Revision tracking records
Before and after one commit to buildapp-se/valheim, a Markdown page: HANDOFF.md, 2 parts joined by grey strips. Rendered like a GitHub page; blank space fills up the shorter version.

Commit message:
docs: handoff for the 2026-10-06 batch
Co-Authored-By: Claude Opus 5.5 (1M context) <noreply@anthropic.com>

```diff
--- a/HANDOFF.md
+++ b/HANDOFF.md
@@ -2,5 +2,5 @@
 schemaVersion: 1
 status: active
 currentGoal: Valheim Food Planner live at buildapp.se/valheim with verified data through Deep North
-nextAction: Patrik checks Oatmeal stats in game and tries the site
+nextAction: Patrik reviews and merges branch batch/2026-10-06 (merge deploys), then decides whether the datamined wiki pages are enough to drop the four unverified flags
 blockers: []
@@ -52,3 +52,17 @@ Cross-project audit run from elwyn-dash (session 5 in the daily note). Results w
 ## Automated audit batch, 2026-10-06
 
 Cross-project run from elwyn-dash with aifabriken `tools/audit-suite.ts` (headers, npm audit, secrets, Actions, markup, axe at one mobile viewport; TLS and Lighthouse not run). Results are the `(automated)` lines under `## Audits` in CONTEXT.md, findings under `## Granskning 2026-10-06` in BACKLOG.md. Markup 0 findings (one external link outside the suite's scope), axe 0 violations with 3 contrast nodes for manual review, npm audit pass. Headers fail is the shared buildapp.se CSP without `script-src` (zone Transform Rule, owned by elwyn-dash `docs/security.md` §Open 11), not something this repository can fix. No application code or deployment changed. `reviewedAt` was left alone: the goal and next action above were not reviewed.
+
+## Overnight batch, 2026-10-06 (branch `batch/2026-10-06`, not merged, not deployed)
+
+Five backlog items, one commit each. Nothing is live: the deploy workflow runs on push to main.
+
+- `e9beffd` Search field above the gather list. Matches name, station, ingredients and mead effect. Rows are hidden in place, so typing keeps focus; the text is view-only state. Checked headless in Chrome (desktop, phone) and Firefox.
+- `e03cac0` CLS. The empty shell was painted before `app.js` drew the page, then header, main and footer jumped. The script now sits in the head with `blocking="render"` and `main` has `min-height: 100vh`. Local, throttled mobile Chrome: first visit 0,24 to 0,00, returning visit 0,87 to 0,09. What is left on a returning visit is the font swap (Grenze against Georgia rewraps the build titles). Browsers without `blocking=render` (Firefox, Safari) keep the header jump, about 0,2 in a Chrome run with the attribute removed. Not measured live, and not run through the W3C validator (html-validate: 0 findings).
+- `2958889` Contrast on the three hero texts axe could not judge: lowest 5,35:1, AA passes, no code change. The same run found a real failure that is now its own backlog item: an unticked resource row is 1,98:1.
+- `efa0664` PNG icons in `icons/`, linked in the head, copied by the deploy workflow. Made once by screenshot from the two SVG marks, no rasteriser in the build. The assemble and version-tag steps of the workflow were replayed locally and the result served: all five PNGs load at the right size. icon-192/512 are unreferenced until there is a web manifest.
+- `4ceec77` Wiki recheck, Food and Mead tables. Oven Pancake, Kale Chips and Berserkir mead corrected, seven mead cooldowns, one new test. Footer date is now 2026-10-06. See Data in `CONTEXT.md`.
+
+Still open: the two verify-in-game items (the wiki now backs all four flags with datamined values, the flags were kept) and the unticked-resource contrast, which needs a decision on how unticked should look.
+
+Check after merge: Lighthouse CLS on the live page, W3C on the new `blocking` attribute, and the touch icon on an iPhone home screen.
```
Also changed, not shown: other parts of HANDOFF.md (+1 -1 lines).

EXERCISE DIRECTIONS — Every line above must be reproduced exactly as it stands.

RESPONSE AREA —
Before and after one commit to buildapp-se/valheim, a Markdown page: HANDOFF.md, 2 parts joined by grey strips. Rendered like a GitHub page; blank space fills up the shorter version.

Commit message:
docs: handoff for the 2026-10-06 batch
Co-Authored-By: Claude Opus 5.5 (1M context) <noreply@anthropic.com>

```diff
--- a/HANDOFF.md
+++ b/HANDOFF.md
@@ -2,5 +2,5 @@
 schemaVersion: 1
 status: active
 currentGoal: Valheim Food Planner live at buildapp.se/valheim with verified data through Deep North
-nextAction: Patrik checks Oatmeal stats in game and tries the site
+nextAction: Patrik reviews and merges branch batch/2026-10-06 (merge deploys), then decides whether the datamined wiki pages are enough to drop the four unverified flags
 blockers: []
@@ -52,3 +52,17 @@ Cross-project audit run from elwyn-dash (session 5 in the daily note). Results w
 ## Automated audit batch, 2026-10-06
 
 Cross-project run from elwyn-dash with aifabriken `tools/audit-suite.ts` (headers, npm audit, secrets, Actions, markup, axe at one mobile viewport; TLS and Lighthouse not run). Results are the `(automated)` lines under `## Audits` in CONTEXT.md, findings under `## Granskning 2026-10-06` in BACKLOG.md. Markup 0 findings (one external link outside the suite's scope), axe 0 violations with 3 contrast nodes for manual review, npm audit pass. Headers fail is the shared buildapp.se CSP without `script-src` (zone Transform Rule, owned by elwyn-dash `docs/security.md` §Open 11), not something this repository can fix. No application code or deployment changed. `reviewedAt` was left alone: the goal and next action above were not reviewed.
+
+## Overnight batch, 2026-10-06 (branch `batch/2026-10-06`, not merged, not deployed)
+
+Five backlog items, one commit each. Nothing is live: the deploy workflow runs on push to main.
+
+- `e9beffd` Search field above the gather list. Matches name, station, ingredients and mead effect. Rows are hidden in place, so typing keeps focus; the text is view-only state. Checked headless in Chrome (desktop, phone) and Firefox.
+- `e03cac0` CLS. The empty shell was painted before `app.js` drew the page, then header, main and footer jumped. The script now sits in the head with `blocking="render"` and `main` has `min-height: 100vh`. Local, throttled mobile Chrome: first visit 0,24 to 0,00, returning visit 0,87 to 0,09. What is left on a returning visit is the font swap (Grenze against Georgia rewraps the build titles). Browsers without `blocking=render` (Firefox, Safari) keep the header jump, about 0,2 in a Chrome run with the attribute removed. Not measured live, and not run through the W3C validator (html-validate: 0 findings).
+- `2958889` Contrast on the three hero texts axe could not judge: lowest 5,35:1, AA passes, no code change. The same run found a real failure that is now its own backlog item: an unticked resource row is 1,98:1.
+- `efa0664` PNG icons in `icons/`, linked in the head, copied by the deploy workflow. Made once by screenshot from the two SVG marks, no rasteriser in the build. The assemble and version-tag steps of the workflow were replayed locally and the result served: all five PNGs load at the right size. icon-192/512 are unreferenced until there is a web manifest.
+- `4ceec77` Wiki recheck, Food and Mead tables. Oven Pancake, Kale Chips and Berserkir mead corrected, seven mead cooldowns, one new test. Footer date is now 2026-10-06. See Data in `CONTEXT.md`.
+
+Still open: the two verify-in-game items (the wiki now backs all four flags with datamined values, the flags were kept) and the unticked-resource contrast, which needs a decision on how unticked should look.
+
+Check after merge: Lighthouse CLS on the live page, W3C on the new `blocking` attribute, and the touch icon on an iPhone home screen.
```
Also changed, not shown: other parts of HANDOFF.md (+1 -1 lines).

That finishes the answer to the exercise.